Azmy, head of the National Air Navigation Services Company, said that in the minutes before the plane disappeared, it was flying at its normal altitude of 37,000 feet, according to the radar reading. "That fact degrades what the Greeks are saying about the aircraft suddenly losing altitude before it vanished from radar," he added.

"There was no turning to the right or left, and it was fine when it entered Egypt's FIR (flight information region), which took nearly a minute or two before it disappeared," Azmy said.

Greece's defense minister, Panos Kammenos, had said the plane swerved wildly and dropped to 10,000 feet before it fell off radar.

Greek civil aviation authorities said the flight appeared normal until air traffic controllers were to hand it over to their Egyptian counterparts. The pilot did not respond to their calls, and then the plane vanished from radars.

It was not immediately possible to explain the discrepancy between the Greek and Egyptian accounts of the air disaster.

A 2013 report by the Egyptian ministry of civil aviation records that the Airbus 320 in the crash made an emergency landing in Cairo that year, shortly after taking off on its way to Istanbul, when one of the engines "overheated."

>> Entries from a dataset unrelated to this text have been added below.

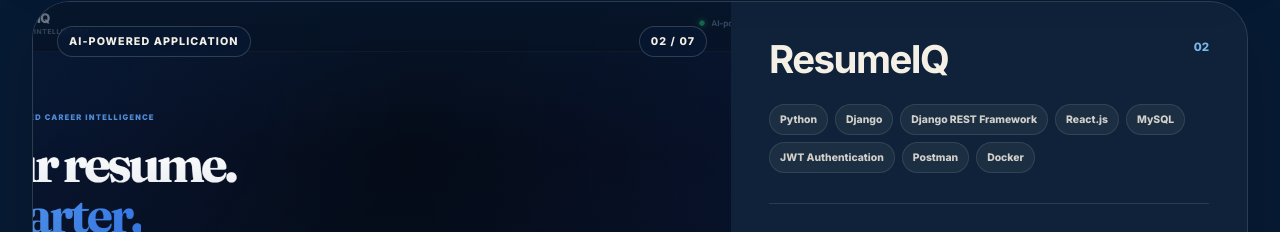
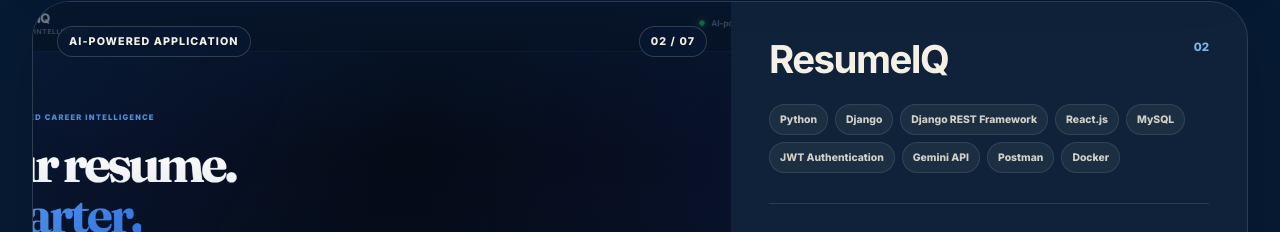
Before and after one commit to RAHUL2525252525/PORTFOLIO, a React (Vite) app: page / in a window 1280 px wide. Shown: the part 6576-6808 px from the top of the page. Built offline with nearby package versions, Linux system fonts and the light colour scheme.

Commit message:
Update App.jsx

```diff
--- a/src/App.jsx
+++ b/src/App.jsx
@@ -1098,6 +1098,7 @@ const PROJECTS = [
       "React.js",
       "MySQL",
       "JWT Authentication",
+      "Gemini API",
       "Postman",
       "Docker",
     ],
```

It said that the EgyptAir A320 GCC took off from Cairo airport heading to Istanbul at 2:53 and that when it reached an altitude of 24,000 feet, the pilot noticed that one engine had overheated. A warning message appeared on the screen reading, "engine number 1 stall." After checking on best measures to take, the pilot headed back to Cairo’s airport where a maintenance engineer inspected the engine, disconnected it, and sent it to be repaired.

There were no injuries, no fire, and no damage to the plane, the report read, adding that the engine had a technical problem.

The report is one of over 60 reports classified by the ministry as incidents, serious incidents and accidents that took place between 2011 and 2014. Among them, 20 involved A320 Airbus planes, the highest among any other aircraft.

Experts contacted by AP said that while an overheated engine is not a common problem, it is unlikely to cause a crash.

David Learmount, a widely respected aviation expert and editor of the authoritative Flightglobal magazine, said, "engine overheat is rare but it happens."

He said that the pilot can shut down the engine and aircrafts can operate with a single engine.

"I don't think engine overheat alone has ever caused an aircraft to crash. An engine fire could cause a crash but has not done so in the modern aviation era," he added.

Fox News' Lucas Tomlinson and The Associated Press contributed to this report.